Bring Cheerios for your baby or toddler to a restaurant, and make a face out of them for her to gobble up.
Take out a dollar bill, and have your child guess how many times the word one appears on each side. How about the number 1? Try coins and other bills. Then let your child quiz you.
Imagine your dream bedroom. My son's contained a swimming pool, and mine had a fireplace.
Watch the second hand.
Can your child guess when a minute is up? How about 45 seconds?
For example, the next person to come in the door (or get in line) will be a woman with short brown hair.
Can your child figure out what you're saying just by watching your lips move? Start out with some easy words like hi and wow, and then work your way up to longer phrases.
Pick up a pen.
Show your child how his name looks in cursive, in huge block letters, or in shaky writing.
Have your child look at you and then tell him to close his eyes. What color is your shirt? Are you wearing earrings? Is your hair in a ponytail?
Make up stories about strangers.
Look out the window or around the restaurant, and tell tales about the people you see ("See that man who's crossing the street? What do you think he's up to?"). This is a good way to encourage kids not only to observe details but also to be discreet.
Create a dual drawing.
Let your child make a squiggle or a line, then add something to it and pass it back to him.
Hide a coin in your hand.
Ask your child to guess which hand it's in. If she guesses correctly, she gets to hide it the next time.
Have some finger fun.
Make two puppets by drawing a face on the tips of each of your child's index fingers.
Play tabletop concentration.
Take six things out of your handbag, and lay them on the table. Have your child close her eyes while you remove one. Can she guess which item is missing?
Name that tune.
Tap out the rhythm of a song, and see if your child can guess it. If he needs a clue, tell him the first word.
Make a goofy face.
See if your toddler can imitate you.
Ask your kids questions that will get their imagination in gear.
- What do you want to do for your next birthday party?
- Where would you rather be right now?
- What would you change your name to if you could?

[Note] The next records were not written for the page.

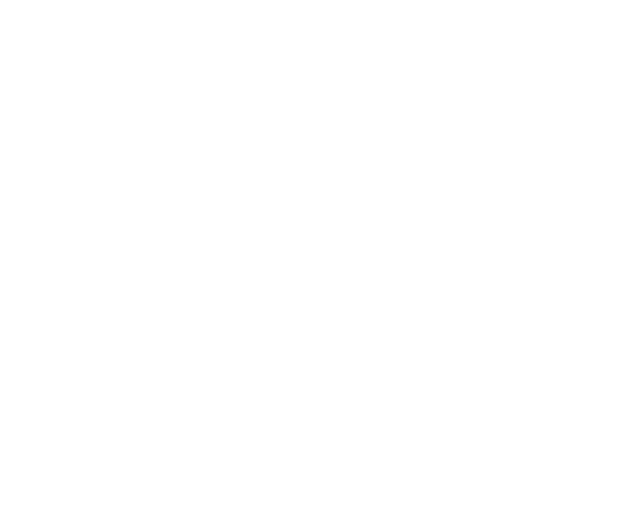
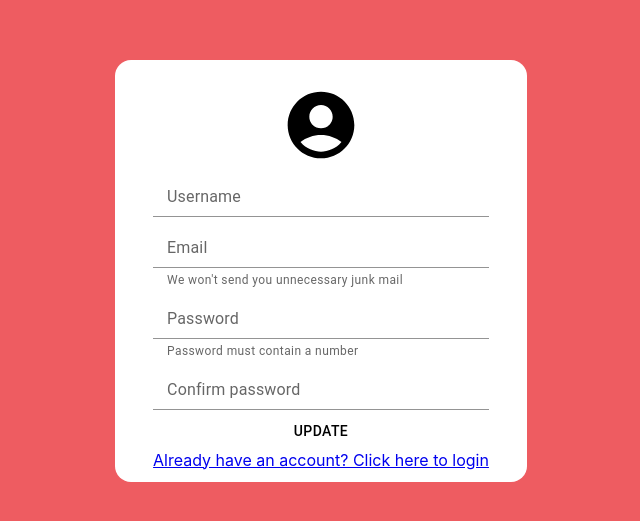
Before and after one commit to AnteroKorvala/vinyl-shop-project, a React (Create React App) app: page /signup in a window 1280 px wide. Before the commit this address had no page. Shown: the part 129-650 px from the top of the page, without its empty margins (319-959 px from the left). Built offline with nearby package versions, Linux system fonts and the light colour scheme.

Commit message:
latest codes

```diff
--- a/package.json
+++ b/package.json
@@ -7,6 +7,7 @@
     "@emotion/styled": "^11.10.5",
     "@mui/icons-material": "^5.10.9",
     "@mui/material": "^5.10.13",
+    "axios": "^1.2.0",
     "react": "^18.2.0",
     "react-dom": "^18.2.0",
     "react-router-dom": "^6.4.3",
--- a/src/App.js
+++ b/src/App.js
@@ -10,9 +10,11 @@
 import theme from './components/Theme'
 import Feed from './components/Feed'
 import Profile from './components/Profile'
+import Login from './components/Login'
+import Signup from './components/Signup'
 
 function App() {
-  const [userLoggedIn, setUserLoggedIn] = useState(true)
+  const [userLoggedIn, setUserLoggedIn] = useState(false)
 
   return (
     <ThemeProvider theme={theme}>
@@ -33,6 +35,18 @@
               <Profile /> // and <Profile id={id} />
             }
           />
+          <Route
+            path='/login'
+            element={
+              <Login />
+            }
+          />
+          <Route
+            path='/signup'
+            element={
+              <Signup />
+            }
+          />
         </Routes>
       </Router>
     </ThemeProvider>
--- a/src/components/Login.js
+++ b/src/components/Login.js
@@ -0,0 +1,63 @@
+import React, {useState} from 'react'
+import { Link, useNavigate } from "react-router-dom"
+import { FormControl, FormHelperText, InputLabel, Input, Button, Alert } from '@mui/material'
+
+
+function Login() {
+  const [username, setUsername] = useState("")
+  const [password, setPassword] = useState("")
+  const navigate = useNavigate()
+  const [alertMessage, setAlertMessage] = ("")
+
+  const login = async (e) => {
+    navigate("/usermainpage", { replace: true })
+  }
+
+  const submitHandler = (e) => {
+    e.preventDefault()
+    login()
+  }
+
+  return (
+    <div className='profile-container'>
+      <div className='form'>
+        <div className='form-title'>
+          Login
+        </div>
+        {alertMessage && <Alert variant='filled' severity="error" sx={{width: '100%', }} >{alertMessage}</Alert>}
+        <div className='form-item'>
+          <FormControl>
+            <InputLabel htmlFor='username'>Username</InputLabel>
+            <Input
+              id="username"
+              type='username'
+              aria-describedby="username-helper"
+              value={username}
+              onChange={(e) => setUsername(e.target.value)}
+            />
+            <FormHelperText id="username-helper"></FormHelperText>
+          </FormControl>
+        </div>
+        <div className='form-item'>
+          <FormControl>
+            <InputLabel htmlFor='password'>Password</InputLabel>
+            <Input
+              id="password"
+              type='password'
+              placeholder="Password"
+              aria-describedby="password-helper"
+              onChange={(e) => setPassword(e.target.value)}
+            />
+            <FormHelperText id="password-helper">Password must contain a number</FormHelperText>
+          </FormControl>
+        </div>
+        <Button variant='primary'>
+          Login
+        </Button>
+        <Link to="/signup">Don't have an account? Click here to sign up</Link>
+      </div>
+    </div>
+  )
+}
+
+export default Login
--- a/src/components/Navbar.js
+++ b/src/components/Navbar.js
@@ -82,7 +82,7 @@
                   <IconButton
                     sx={{mr: 0}}
                     color="inherit"
-                    href="/profile"
+                    href={isUserLoggedIn ? "/profile" : "/login"}
                   >
                     <AccountCircleIcon sx={{ fontSize: "40px" }} />
                   </IconButton>
--- a/src/components/Profile.css
+++ b/src/components/Profile.css
@@ -9,6 +9,7 @@
 }
 
 .form {
+    width: fit-content;
     display: flex;
     flex-direction: column;
     margin: 3%;
@@ -31,6 +32,12 @@
     cursor: pointer;
 }
 
+.form-title {
+    font-size: 1.5em;
+    margin: 0.5rem 0rem 2rem 0rem;
+}
+
 .form-item {
+    width: 100%;
     margin: 1em 0em 0em 0em;
 }
--- a/src/components/Signup.js
+++ b/src/components/Signup.js
@@ -1,21 +1,87 @@
-import { FormControl, FormHelperText, InputLabel, Input } from '@mui/material'
-import React from 'react'
+import { FormControl, FormHelperText, InputLabel, Input, Button, Alert } from '@mui/material'
+import React, {useState} from 'react'
 import './Profile.css'
+import Axios from 'axios'
+import AccountCircleIcon from "@mui/icons-material/AccountCircle"
+import { Link, useNavigate } from "react-router-dom"
 
 function Signup() {
+  const [username, setUsername] = useState("")
+  const [email, setEmail] = useState("")
+  const [password, setPassword] = useState("")
+  const [confirmPassword, setConfirmPassword] = useState("")
+  const [image, setImage] = useState()
+  const [alertMessage, setAlertMessage] = ("")
+
+  function AddUser({username, email, password}) {
+    console.log('update')
+  }
+
+  const submitHandler = (e) => {
+    e.preventDefault()
+    if(password !== confirmPassword) setAlertMessage("Passwords don't match")
+    else AddUser({username, email, password})
+  }
+
   return (
     <div className='profile-container'>
       <div className='form'>
+      <div className='form-profile-icon'>
+          {!image && <AccountCircleIcon sx={{fontSize: "5em"}} />}
+        </div>
+        <FormControl className='form-item'>
+          <InputLabel htmlFor='username'>Username</InputLabel>
+          <Input
+            id="username"
+            type='username'
+            aria-describedby="username-helper"
+            value={username}
+            onChange={(e) => setUsername(e.target.value)}
+          />
+          <FormHelperText id="username-helper"></FormHelperText>
+        </FormControl>
         <FormControl className='form-item'>
           <InputLabel htmlFor='email'>Email</InputLabel>
-          <Input id="email" aria-describedby="email-helper" />
-          <FormHelperText id="email-helper">Don't choose a dumb name</FormHelperText>
+          <Input
+            id="email"
+            type='email'
+            aria-describedby="email-helper"
+            value={email}
+            onChange={(e) => setEmail(e.target.value)}
+          />
+          <FormHelperText id="email-helper">We won't send you unnecessary junk mail</FormHelperText>
         </FormControl>
         <FormControl className='form-item'>
           <InputLabel htmlFor='password'>Password</InputLabel>
-          <Input id="password" aria-describedby="password-helper" />
-          <FormHelperText id="password-helper">We'll always share your password</FormHelperText>
+          <Input
+            id="password"
+            type='password'
+            placeholder="Password"
+            aria-describedby="password-helper"
+            onChange={(e) => setPassword(e.target.value)}
+          />
+          <FormHelperText id="password-helper">Password must contain a number</FormHelperText>
         </FormControl>
+        {alertMessage && <Alert variant='filled' severity="error" sx={{width: '100%', }} >{alertMessage}</Alert>}
+        <FormControl className='form-item'>
+          <InputLabel htmlFor='password'>Confirm password</InputLabel>
+          <Input
+            id="password"
+            type='password'
+            placeholder="Confirm password"
+            aria-describedby="password-helper"
+            onChange={(e) => setConfirmPassword(e.target.value)}
+          />
+          <FormHelperText id="password-helper"></FormHelperText>
+        </FormControl>
+        <Button
+          variant='primary'
+          type='submit'
+          onClick={submitHandler}
+        >
+          Update
+        </Button>
+        <Link to={'/login'}>Already have an account? Click here to login</Link>
       </div>
     </div>
   )
```
Also changed, not shown: 1 other file (tests, documents, lock files or other folders).
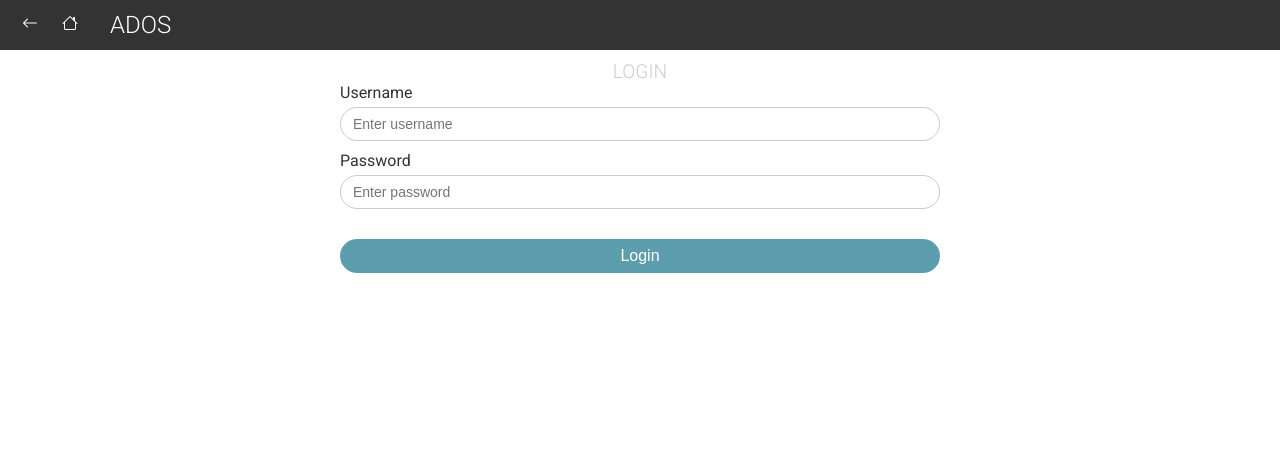
After one commit to Brunokristi/ADOcare, a Flask app: page /auth/login in a window 1280 px wide. The commit adds this page. Shown: the top 472 px of the page. Run offline with Flask 3, Linux system fonts and the light colour scheme; some libraries are stand-ins or nearby versions.

Commit message:
Add login functionalities. Protected all endpoints except auth/login. Add login page. Extended requirements.

```diff
--- a/app.py
+++ b/app.py
@@ -13,7 +13,10 @@ from routes.months import month_bp
 from routes.schedules import schedule_bp
 from routes.dekurzy import dekurz_bp
 from routes.transport import transport_bp
+from routes.auth import auth_bp
 
+from flask_login import LoginManager
+from utils.auth import setup_login_manager
 
 from utils.database import DATABASE_FILE, check_db
 
@@ -22,6 +25,10 @@ if __name__ == "__main__":
     app.secret_key = "a3f8d3e87b5a4e5f9c6d4b2f6a1e8c3d"
     CORS(app)
 
+    login_manager = LoginManager()
+    login_manager.init_app(app)
+    login_manager.login_view = "auth.login"
+    setup_login_manager(login_manager)
 
     app.register_blueprint(main)
     app.register_blueprint(macro_bp)
@@ -36,6 +43,7 @@ if __name__ == "__main__":
     app.register_blueprint(schedule_bp)
     app.register_blueprint(dekurz_bp)
     app.register_blueprint(transport_bp)
+    app.register_blueprint(auth_bp)
 
     check_db()
     app.run(host="127.0.0.1", port=5000, debug=True)
--- /dev/null
+++ b/routes/auth.py
@@ -0,0 +1,24 @@
+from flask import Blueprint, request, redirect, url_for, render_template, flash
+from flask_login import login_user, logout_user, login_required
+from models.user import get_user_by_username
+
+auth_bp = Blueprint("auth", __name__, url_prefix="/auth")
+
+@auth_bp.route("/login", methods=["GET", "POST"])
+def login():
+    if request.method == "POST":
+        username = request.form["username"]
+        password = request.form["password"]
+        user = get_user_by_username(username)
+        if user and user.password == password:
+            login_user(user)
+            return redirect(url_for("main.index"))
+        else:
+            flash("Invalid credentials")
+    return render_template("auth.html")
+
+@auth_bp.route("/logout")
+@login_required
+def logout():
+    logout_user()
+    return redirect(url_for("auth.login"))
--- a/routes/cars.py
+++ b/routes/cars.py
@@ -2,9 +2,12 @@ from flask import Blueprint, request, redirect, url_for, render_template
 from models.car import Car
 from utils.database import get_db_connection
 
+from flask_login import login_required
+
 car_bp = Blueprint("car", __name__)
 
 @car_bp.route('/car/create', methods=['GET', 'POST'])
+@login_required
 def create_car():
     if request.method == 'POST':
         data = request.form
@@ -17,6 +20,7 @@ def create_car():
     return render_template("create/car.html")  # Optional, only if you have a form page
 
 @car_bp.route('/car/update/<int:id>', methods=['GET', 'POST'])
+@login_required
 def update_car(id):
     if request.method == 'POST':
         data = request.form
@@ -32,6 +36,7 @@ def update_car(id):
     return render_template("details/car.html", car=car)
 
 @car_bp.route('/car/delete/<int:id>', methods=['POST'])
+@login_required
 def delete_car(id):
     conn = get_db_connection()
     conn.execute("DELETE FROM auta WHERE id = ?", (id,))
--- a/routes/companies.py
+++ b/routes/companies.py
@@ -2,9 +2,12 @@ from flask import Blueprint, request, redirect, url_for, render_template
 from models.company import Company
 from utils.database import get_db_connection
 
+from flask_login import login_required
+
 company_bp = Blueprint("company", __name__)
 
 @company_bp.route('/company/create', methods=['GET', 'POST'])
+@login_required
 def create_company():
     if request.method == 'POST':
         data = request.form
@@ -20,6 +23,7 @@ def create_company():
     return render_template("create/company.html")
 
 @company_bp.route('/company/update/<int:id>', methods=['GET', 'POST'])
+@login_required
 def update_company(id):
     if request.method == 'POST':
         data = request.form
@@ -43,6 +47,7 @@ def update_company(id):
     return render_template("details/company.html", company=company)
 
 @company_bp.route('/company/delete/<int:id>', methods=['POST'])
+@login_required
 def delete_company(id):
     conn = get_db_connection()
     conn.execute("DELETE FROM adosky WHERE id = ?", (id,))
--- a/routes/dekurzy.py
+++ b/routes/dekurzy.py
@@ -11,9 +11,12 @@ from reportlab.lib import colors
 from reportlab.lib.utils import simpleSplit
 from collections import defaultdict
 
+from flask_login import login_required
+
 dekurz_bp = Blueprint("dekurz", __name__)
 
 @dekurz_bp.route("/dekurz", methods=["GET"])
+@login_required
 def dekurz():
     patients = get_all_patients_info_in_month()
     macros = get_macros()
@@ -21,6 +24,7 @@ def dekurz():
     return render_template("dekurzy/vypis.html", patients=patients, macros=macros)
 
 @dekurz_bp.route("/save", methods=["POST"])
+@login_required
 def save():
     conn = get_db_connection()
     cursor = conn.cursor()
--- a/routes/doctors.py
+++ b/routes/doctors.py
@@ -2,9 +2,12 @@ from flask import Blueprint, request, redirect, url_for, render_template
 from models.doctor import Doctor
 from utils.database import get_db_connection
 
+from flask_login import login_required
+
 doctor_bp = Blueprint("doctor", __name__)
 
 @doctor_bp.route('/doctor/create', methods=['GET', 'POST'])
+@login_required
 def create_doctor():
     if request.method == 'POST':
         data = request.form
@@ -18,6 +21,7 @@ def create_doctor():
     return render_template("create/doctor.html")
 
 @doctor_bp.route('/doctor/update/<int:id>', methods=['GET', 'POST'])
+@login_required
 def update_doctor(id):
     if request.method == 'POST':
         data = request.form
@@ -36,6 +40,7 @@ def update_doctor(id):
     return render_template("details/doctor.html", doctor=doctor)
 
 @doctor_bp.route('/doctor/delete/<int:id>', methods=['POST'])
+@login_required
 def delete_doctor(id):
     conn = get_db_connection()
     conn.execute("DELETE FROM doktori WHERE id = ?", (id,))
--- a/routes/macros.py
+++ b/routes/macros.py
@@ -2,9 +2,12 @@ from flask import Blueprint, render_template, request, redirect, url_for
 from models.macro import Macro
 from utils.database import get_db_connection
 
+from flask_login import login_required
+
 macro_bp = Blueprint("macro", __name__)
 
 @macro_bp.route('/macro/create', methods=['GET', 'POST'])
+@login_required
 def create_macro():
     if request.method == 'POST':
         data = request.form
@@ -19,6 +22,7 @@ def create_macro():
     return render_template("create/macro.html")
 
 @macro_bp.route('/macro/delete/<int:id>', methods=['POST'])
+@login_required
 def delete_macro(id):
     conn = get_db_connection()
     conn.execute("DELETE FROM makra WHERE id = ?", (id,))
@@ -27,6 +31,7 @@ def delete_macro(id):
     return redirect(url_for('main.settings'))
 
 @macro_bp.route('/macro/update/<int:id>', methods=['GET', 'POST'])
+@login_required
 def update_macro(id):
     if request.method == 'POST':
         data = request.form
--- a/routes/main_routes.py
+++ b/routes/main_routes.py
@@ -1,5 +1,7 @@
 from flask import Blueprint, render_template, request, redirect, url_for, session, jsonify
 import os, signal, sys
+
+from flask_login import login_required
 
 from routes.macros import get_macro, get_macros
 from routes.cars import get_car, get_cars
@@ -11,12 +13,14 @@ from routes.months import get_months_by_nurse
 main = Blueprint("main", __name__)
 
 @main.route("/")
+@login_required
 def index():
     session.pop('nurse', None)
     nurses = get_nurses()
     return render_template("login.html", nurses=nurses)
 
 @main.route('/nastavenia')
+@login_required
 def settings():
     nurses = get_nurses()
     macros = get_macros()
@@ -26,6 +30,7 @@ def settings():
     return render_template('settings.html', nurses=nurses, macros=macros, cars=cars, companies=companies, doctors=doctors)
 
 @main.route("/dashboard")
+@login_required
 def dashboard():
     months_dekurz = get_months_by_nurse()
     if 'nurse' not in session:
--- a/routes/months.py
+++ b/routes/months.py
@@ -4,9 +4,12 @@ import calendar
 from utils.database import get_db_connection
 from datetime import timedelta
 
+from flask_login import login_required
+
 month_bp = Blueprint("month", __name__)
 
 @month_bp.route("/month/create", methods=["GET", "POST"])
+@login_required
 def create_month():
     if request.method == "POST":
         data = request.form
@@ -54,6 +57,7 @@ def create_month():
     return render_template("create/month.html")
 
 @month_bp.route("/month/update/<int:id>", methods=["GET", "POST"])
+@login_required
 def update_month(id):
     conn = get_db_connection()
 
@@ -83,6 +87,7 @@ def update_month(id):
     return render_template("details/month.html", month=month)
 
 @month_bp.route("/month/delete/<int:id>", methods=["POST"])
+@login_required
 def delete_month(id):
     conn = get_db_connection()
     conn.execute("DELETE FROM mesiac WHERE id = ?", (id,))
@@ -103,6 +108,7 @@ def get_months_by_nurse():
     return rows
 
 @month_bp.route('/month/select', methods=['POST'])
+@login_required
 def select_month():
     month_data = request.json
     session['month'] = month_data
--- a/routes/nurses.py
+++ b/routes/nurses.py
@@ -4,9 +4,12 @@ from utils.database import get_db_connection
 from routes.cars import get_cars
 from routes.companies import get_companies
 
+from flask_login import login_required
+
 nurse_bp = Blueprint("nurse", __name__)
 
 @nurse_bp.route('/nurse/create', methods=['GET', 'POST'])
+@login_required
 def create_nurse():
     if request.method == 'POST':
         data = request.form
@@ -25,6 +28,7 @@ def create_nurse():
     return render_template("create/nurse.html", cars=cars, comapnies=comapnies)
 
 @nurse_bp.route('/nurse/update/<int:id>', methods=['GET', 'POST'])
+@login_required
 def update_nurse(id):
     if request.method == 'POST':
         data = request.form
@@ -50,6 +54,7 @@ def update_nurse(id):
     return render_template("details/nurse.html", nurse=nurse, cars=cars, companies=companies)
 
 @nurse_bp.route('/nurse/delete/<int:id>', methods=['POST'])
+@login_required
 def delete_nurse(id):
     conn = get_db_connection()
     conn.execute("DELETE FROM sestry WHERE id = ?", (id,))
@@ -70,6 +75,7 @@ def get_nurse(id):
     return Nurse(row) if row else None
 
 @nurse_bp.route('/nurse/select', methods=['POST'])
+@login_required
 def select_nurse():
     data = request.get_json()
 
--- a/routes/schedules.py
+++ b/routes/schedules.py
@@ -5,9 +5,12 @@ from routes.patients import get_patients_by_day
 from utils.database import get_db_connection
 from utils.tsp import calculate_optimal_day_route
 
+from flask_login import login_required
+
 schedule_bp = Blueprint("schedule", __name__)
 
 @schedule_bp.route("/schedule/insert", methods=["POST"])
+@login_required
 def insert_schedule():
     try:
         conn = get_db_connection()
@@ -86,6 +89,7 @@ def insert_schedule():
         return jsonify({"error": str(e)}), 500
 
 @schedule_bp.route("/schedule/month", methods=["POST"])
+@login_required
 def schedule_month():
     data = request.get_json()
     start_address = data.get("start")
@@ -123,8 +127,8 @@ def generate_schedule(start_date, end_date, frequency, exceptions):
 
     return schedule
 
-
 @schedule_bp.route('/schedule/delete/<int:pacient_id>', methods=['DELETE'])
+@login_required
 def delete_patient_from_schedule(pacient_id):
 
     mesiac_id = session.get("month", {}).get("id")
--- a/routes/transport.py
+++ b/routes/transport.py
@@ -12,6 +12,7 @@ import uuid
 import json
 import re
 
+from flask_login import login_required
 
 API_KEYS = [
     "5b3ce3597851110001cf62483e8009ec48d3457d8800432392507809",
@@ -21,12 +22,13 @@ API_KEYS = [
 transport_bp = Blueprint("transport", __name__)
 
 @transport_bp.route('/transport/menu', methods=['GET'])
+@login_required
 def transport_menu():
     poistovne = get_insurances()
     return render_template("transport/transport_menu.html", poistovne=poistovne)
 
-
 @transport_bp.route('/transport', methods=['POST'])
+@login_required
 def transport():
     def haversine(lat1, lon1, lat2, lon2):
         R = 6371000
@@ -226,8 +228,8 @@ def transport():
 
     return render_template("transport/transport.html", data=final_rows, sestra=sestra, poistovna=poistovna, file_id=file_id)
 
-
 @transport_bp.route('/transport/generate', methods=['POST'])
+@login_required
 def transport_generate():
     data = request.get_json()
     cislo_faktury = data.get("cislo_faktury")
@@ -279,7 +281,6 @@ def transport_generate():
         except Exception as e:
             print(f"Chyba pri mazaní dočasného súboru: {e}")
 
-
 def extract_city_from_address(address: str) -> str:
     if not address:
         return ''
--- /dev/null
+++ b/templates/auth.html
@@ -0,0 +1,18 @@
+{% extends "base.html" %}
+
+{% block title %}Login Page{% endblock %}
+
+{% block content %}
+<h2>Login</h2>
+<form method="post">
+    <div class="form-group">
+        <label for="username">Username</label>
+        <input type="text" name="username" id="username" placeholder="Enter username">
+    </div>
+    <div class="form-group">
+        <label for="password">Password</label>
+        <input type="password" name="password" id="password" placeholder="Enter password">
+    </div>
+    <button type="submit" class="btn">Login</button>
+</form>
+{% endblock %}
--- a/templates/base.html
+++ b/templates/base.html
@@ -8,8 +8,6 @@
     <link rel="stylesheet" href="{{ url_for('static', filename='css/global.css') }}">
     <link rel="stylesheet" href="{{ url_for('static', filename='css/navbar.css') }}">
     {% block styles %}{% endblock %}
-
-
 
     <script src="{{ url_for('static', filename='js/navbar.js') }}"></script>
 
@@ -44,11 +42,14 @@
             </div>
 
             <div class="navbar-section">
-                {% if session.get('nurse') %}
+                {% if session.get('nurse') and current_user.is_authenticated%}
                     <a href="{{ url_for('nurse.update_nurse', id=session['nurse']['id']) }}" class="logo">
                         <h3 style="margin-right: 20px">{{ session['nurse']['meno'] }}</h3>
                     </a>
-                    <a class="navbar-button" href="{{ url_for('main.index') }}">Odhlásiť sa</a>
+                {% endif %}
+
+                {% if current_user.is_authenticated %}
+                    <a class="navbar-button" href="{{ url_for('auth.logout') }}">Odhlásiť sa</a>
                 {% endif %}
             </div>
         </div>
```
Also changed, not shown: models/user.py (added, +18 -0 lines), requirements.txt (+40 -0 lines), routes/diagnoses.py (+7 -0 lines), routes/patients.py (+10 -1 lines), utils/auth.py (added, +14 -0 lines).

- What do you think the world would be like if there were no such thing as money?
- What would happen if dogs were in charge and people were their pets?
Stock your handbag with:
- Modeling clay in a sandwich bag
- Crayons and a small pad
- A mini tape measure
- Wikki Sticks (inexpensive, bendable, waxy sticks for creating sculptures or letters)
- A short piece of rope with a big knot to pick loose
- Windup toys
- Post-it notes
- A small flashlight
- An unbreakable mirror